Task instructions
Looking at the data below, how many lines include the word "meta"? Respond with the number only.

Exercise material Block Start

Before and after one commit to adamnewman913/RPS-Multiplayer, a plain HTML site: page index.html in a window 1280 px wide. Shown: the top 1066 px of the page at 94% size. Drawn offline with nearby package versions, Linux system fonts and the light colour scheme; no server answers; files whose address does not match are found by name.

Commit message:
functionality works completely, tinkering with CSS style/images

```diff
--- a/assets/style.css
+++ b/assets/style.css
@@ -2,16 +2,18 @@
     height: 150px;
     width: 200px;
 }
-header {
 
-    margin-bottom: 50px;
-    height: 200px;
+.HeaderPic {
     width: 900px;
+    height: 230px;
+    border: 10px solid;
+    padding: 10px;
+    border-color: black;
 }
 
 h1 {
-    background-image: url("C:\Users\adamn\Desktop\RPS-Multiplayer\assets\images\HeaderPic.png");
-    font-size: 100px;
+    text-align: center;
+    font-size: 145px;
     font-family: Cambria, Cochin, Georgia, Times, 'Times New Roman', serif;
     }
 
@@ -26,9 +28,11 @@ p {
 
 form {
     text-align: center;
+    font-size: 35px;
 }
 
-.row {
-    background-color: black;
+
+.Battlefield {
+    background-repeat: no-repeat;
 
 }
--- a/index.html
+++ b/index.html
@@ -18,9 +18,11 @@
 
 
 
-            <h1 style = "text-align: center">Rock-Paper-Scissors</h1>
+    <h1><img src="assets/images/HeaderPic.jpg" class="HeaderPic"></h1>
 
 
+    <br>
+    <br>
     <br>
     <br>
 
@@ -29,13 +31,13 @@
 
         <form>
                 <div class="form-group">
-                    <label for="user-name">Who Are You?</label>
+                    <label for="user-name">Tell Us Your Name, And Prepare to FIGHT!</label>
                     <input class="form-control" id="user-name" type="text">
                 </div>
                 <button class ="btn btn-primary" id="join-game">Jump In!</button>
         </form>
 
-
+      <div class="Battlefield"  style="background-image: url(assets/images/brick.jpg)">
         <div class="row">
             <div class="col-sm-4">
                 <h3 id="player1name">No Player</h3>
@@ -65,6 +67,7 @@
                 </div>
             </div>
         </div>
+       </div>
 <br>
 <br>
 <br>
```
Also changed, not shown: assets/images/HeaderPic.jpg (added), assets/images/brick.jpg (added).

Exercise material Block End
Exercise material Block Start

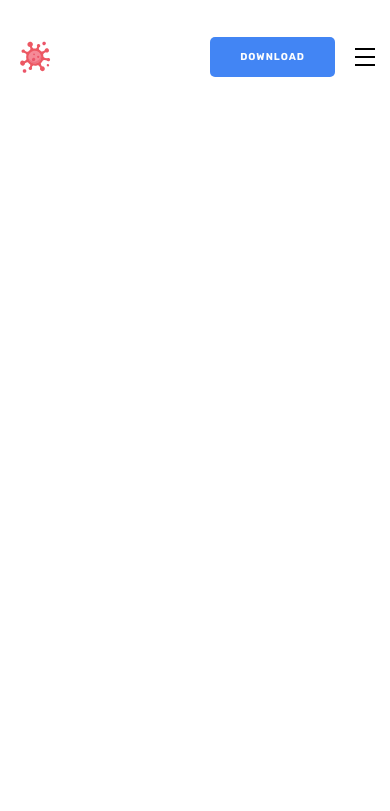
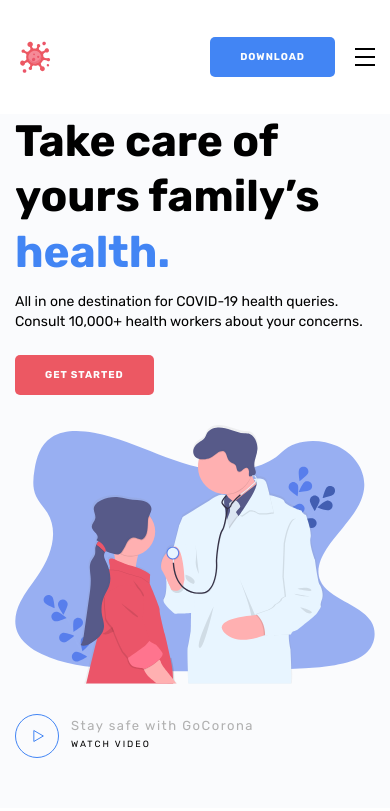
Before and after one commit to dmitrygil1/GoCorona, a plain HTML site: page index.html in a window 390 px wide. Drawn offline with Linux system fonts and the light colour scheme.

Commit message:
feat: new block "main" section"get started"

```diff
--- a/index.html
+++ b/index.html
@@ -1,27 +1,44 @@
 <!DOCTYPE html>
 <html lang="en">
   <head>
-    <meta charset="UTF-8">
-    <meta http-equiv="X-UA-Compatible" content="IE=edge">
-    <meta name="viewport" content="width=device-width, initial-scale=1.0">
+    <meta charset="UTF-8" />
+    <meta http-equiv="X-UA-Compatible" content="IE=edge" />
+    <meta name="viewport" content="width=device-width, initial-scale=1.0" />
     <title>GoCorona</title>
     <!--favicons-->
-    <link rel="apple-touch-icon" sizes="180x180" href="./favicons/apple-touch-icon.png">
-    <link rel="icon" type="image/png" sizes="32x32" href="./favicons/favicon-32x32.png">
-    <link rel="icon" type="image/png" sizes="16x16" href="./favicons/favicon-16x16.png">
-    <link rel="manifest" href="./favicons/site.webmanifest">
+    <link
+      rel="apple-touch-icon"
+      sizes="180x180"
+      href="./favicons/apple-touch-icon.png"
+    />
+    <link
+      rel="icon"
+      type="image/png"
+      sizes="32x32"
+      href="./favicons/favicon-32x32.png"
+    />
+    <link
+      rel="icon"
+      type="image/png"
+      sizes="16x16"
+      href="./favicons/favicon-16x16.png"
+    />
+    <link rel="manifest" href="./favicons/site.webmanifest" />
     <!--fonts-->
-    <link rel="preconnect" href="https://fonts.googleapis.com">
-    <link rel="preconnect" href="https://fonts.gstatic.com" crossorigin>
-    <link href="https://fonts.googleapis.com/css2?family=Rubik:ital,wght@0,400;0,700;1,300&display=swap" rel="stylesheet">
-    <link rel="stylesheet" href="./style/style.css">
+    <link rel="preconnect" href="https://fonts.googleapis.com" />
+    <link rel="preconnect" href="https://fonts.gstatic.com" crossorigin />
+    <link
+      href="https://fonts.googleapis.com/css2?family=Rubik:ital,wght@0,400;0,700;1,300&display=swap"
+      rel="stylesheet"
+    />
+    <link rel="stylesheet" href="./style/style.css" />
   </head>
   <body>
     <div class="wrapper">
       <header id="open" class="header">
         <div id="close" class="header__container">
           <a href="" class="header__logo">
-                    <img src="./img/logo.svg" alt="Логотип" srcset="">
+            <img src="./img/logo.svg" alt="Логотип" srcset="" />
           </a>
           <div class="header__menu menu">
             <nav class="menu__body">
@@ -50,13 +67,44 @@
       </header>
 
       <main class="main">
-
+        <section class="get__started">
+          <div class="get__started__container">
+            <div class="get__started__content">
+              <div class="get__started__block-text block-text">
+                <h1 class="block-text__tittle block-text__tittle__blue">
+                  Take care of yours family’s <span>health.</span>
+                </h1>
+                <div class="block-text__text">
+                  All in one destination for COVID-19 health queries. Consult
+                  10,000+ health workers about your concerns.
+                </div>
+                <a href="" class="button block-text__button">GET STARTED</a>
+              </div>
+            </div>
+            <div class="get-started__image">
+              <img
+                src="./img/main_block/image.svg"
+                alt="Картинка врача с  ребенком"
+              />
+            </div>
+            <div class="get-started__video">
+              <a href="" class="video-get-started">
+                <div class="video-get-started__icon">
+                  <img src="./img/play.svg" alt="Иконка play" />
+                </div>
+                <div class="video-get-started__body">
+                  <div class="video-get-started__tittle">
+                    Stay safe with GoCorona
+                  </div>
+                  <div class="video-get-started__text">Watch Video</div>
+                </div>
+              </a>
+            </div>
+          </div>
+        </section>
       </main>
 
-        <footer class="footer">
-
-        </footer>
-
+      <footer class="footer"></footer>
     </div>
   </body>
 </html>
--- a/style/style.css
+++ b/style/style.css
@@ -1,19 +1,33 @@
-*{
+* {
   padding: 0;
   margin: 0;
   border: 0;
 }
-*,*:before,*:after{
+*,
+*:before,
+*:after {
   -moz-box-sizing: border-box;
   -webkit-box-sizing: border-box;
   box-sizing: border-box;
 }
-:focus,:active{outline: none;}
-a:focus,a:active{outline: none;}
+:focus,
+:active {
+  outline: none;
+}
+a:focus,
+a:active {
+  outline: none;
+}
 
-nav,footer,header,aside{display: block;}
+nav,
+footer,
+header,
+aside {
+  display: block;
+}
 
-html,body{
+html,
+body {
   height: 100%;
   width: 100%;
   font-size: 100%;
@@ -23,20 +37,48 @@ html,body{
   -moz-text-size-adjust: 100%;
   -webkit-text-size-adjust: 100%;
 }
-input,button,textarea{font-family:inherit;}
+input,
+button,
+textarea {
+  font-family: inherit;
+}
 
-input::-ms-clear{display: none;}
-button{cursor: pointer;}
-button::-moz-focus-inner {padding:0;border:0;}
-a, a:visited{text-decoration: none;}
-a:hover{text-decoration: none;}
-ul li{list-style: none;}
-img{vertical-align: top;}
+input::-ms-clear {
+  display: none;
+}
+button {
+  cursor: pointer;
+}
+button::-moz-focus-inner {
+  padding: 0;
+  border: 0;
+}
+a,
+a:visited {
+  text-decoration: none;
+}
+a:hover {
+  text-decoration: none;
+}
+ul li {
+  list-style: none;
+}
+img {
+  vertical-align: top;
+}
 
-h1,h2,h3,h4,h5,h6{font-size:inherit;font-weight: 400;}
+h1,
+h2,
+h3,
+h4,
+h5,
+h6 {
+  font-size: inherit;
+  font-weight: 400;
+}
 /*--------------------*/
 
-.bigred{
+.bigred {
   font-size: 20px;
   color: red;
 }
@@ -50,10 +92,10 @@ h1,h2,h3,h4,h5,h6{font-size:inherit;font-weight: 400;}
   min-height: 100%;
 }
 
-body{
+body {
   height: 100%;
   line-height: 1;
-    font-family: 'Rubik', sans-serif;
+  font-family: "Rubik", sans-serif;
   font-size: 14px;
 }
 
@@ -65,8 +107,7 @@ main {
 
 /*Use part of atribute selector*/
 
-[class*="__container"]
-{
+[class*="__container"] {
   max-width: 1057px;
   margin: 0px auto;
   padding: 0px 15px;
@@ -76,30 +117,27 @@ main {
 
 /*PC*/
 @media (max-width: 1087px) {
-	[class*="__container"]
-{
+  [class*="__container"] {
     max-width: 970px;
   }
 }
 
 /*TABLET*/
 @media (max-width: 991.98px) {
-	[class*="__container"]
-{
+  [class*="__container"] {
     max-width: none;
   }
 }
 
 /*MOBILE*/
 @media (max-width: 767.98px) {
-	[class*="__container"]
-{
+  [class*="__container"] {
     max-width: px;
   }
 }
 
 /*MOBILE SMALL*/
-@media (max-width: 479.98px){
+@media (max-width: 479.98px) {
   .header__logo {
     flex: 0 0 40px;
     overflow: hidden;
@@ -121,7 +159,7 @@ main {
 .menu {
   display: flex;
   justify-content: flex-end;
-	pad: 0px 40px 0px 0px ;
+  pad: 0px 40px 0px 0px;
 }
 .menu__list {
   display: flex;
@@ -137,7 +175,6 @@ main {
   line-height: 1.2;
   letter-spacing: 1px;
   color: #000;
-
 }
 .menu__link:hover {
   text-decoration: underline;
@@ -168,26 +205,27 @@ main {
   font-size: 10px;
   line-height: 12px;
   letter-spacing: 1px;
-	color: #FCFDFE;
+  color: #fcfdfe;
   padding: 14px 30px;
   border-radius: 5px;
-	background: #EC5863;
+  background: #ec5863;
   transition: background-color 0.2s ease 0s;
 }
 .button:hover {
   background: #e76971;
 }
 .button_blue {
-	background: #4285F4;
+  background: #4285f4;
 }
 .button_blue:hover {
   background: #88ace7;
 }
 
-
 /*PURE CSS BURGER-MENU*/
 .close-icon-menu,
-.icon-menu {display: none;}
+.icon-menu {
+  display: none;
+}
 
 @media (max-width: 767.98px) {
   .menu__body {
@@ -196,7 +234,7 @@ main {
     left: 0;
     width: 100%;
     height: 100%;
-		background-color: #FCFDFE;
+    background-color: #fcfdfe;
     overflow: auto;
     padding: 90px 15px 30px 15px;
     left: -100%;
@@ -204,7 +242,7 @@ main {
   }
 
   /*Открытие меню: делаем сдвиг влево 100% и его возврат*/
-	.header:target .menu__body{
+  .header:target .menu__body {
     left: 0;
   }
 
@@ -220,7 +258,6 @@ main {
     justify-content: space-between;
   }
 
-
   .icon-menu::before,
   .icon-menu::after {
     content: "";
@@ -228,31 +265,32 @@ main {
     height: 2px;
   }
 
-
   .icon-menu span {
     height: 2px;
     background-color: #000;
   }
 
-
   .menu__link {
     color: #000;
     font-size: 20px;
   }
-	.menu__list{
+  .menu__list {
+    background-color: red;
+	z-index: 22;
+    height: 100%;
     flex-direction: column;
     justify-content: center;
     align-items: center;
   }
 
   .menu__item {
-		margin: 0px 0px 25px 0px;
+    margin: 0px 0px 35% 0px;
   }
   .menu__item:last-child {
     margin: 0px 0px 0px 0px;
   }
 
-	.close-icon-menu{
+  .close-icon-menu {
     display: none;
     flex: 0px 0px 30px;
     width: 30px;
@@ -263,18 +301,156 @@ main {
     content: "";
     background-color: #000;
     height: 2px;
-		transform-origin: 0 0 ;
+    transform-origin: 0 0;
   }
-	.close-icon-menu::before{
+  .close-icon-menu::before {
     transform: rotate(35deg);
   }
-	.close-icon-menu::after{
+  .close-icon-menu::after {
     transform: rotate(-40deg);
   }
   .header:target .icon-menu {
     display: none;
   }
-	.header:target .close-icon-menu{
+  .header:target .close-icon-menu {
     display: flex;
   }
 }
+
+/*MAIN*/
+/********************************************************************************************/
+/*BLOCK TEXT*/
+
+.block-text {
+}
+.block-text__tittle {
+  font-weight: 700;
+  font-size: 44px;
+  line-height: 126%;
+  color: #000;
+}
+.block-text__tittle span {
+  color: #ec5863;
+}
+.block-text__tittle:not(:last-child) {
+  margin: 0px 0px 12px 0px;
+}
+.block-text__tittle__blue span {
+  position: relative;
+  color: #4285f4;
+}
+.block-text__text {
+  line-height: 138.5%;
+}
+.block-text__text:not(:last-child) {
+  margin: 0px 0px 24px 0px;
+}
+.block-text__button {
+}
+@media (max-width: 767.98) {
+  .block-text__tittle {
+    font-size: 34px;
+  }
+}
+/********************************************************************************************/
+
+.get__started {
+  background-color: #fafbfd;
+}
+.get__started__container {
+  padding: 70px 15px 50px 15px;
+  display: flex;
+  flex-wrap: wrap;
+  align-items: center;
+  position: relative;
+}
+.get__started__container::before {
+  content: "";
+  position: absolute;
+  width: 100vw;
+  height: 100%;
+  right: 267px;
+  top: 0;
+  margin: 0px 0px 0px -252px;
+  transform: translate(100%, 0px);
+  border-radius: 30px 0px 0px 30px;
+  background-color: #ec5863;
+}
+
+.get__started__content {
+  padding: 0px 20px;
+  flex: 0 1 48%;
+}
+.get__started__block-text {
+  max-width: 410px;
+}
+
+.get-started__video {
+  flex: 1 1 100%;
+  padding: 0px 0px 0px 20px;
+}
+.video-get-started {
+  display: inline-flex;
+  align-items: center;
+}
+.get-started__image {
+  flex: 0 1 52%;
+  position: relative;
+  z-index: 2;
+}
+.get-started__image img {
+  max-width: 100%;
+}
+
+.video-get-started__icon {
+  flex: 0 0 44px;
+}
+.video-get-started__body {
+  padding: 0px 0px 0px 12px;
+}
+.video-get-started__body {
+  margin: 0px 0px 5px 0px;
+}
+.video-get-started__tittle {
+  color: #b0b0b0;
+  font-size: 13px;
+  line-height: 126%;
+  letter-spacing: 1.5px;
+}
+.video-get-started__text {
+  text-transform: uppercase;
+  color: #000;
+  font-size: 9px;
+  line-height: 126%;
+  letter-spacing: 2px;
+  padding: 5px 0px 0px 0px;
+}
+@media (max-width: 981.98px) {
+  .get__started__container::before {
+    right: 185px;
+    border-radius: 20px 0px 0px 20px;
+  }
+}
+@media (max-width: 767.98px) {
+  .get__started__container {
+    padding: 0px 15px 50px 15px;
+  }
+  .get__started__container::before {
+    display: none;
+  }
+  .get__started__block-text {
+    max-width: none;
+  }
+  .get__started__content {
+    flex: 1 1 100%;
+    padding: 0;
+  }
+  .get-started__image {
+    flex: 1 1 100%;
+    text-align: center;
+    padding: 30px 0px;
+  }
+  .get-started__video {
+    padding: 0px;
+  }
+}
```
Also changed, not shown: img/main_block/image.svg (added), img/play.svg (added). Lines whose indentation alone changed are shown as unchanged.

Exercise material Block End

Response
6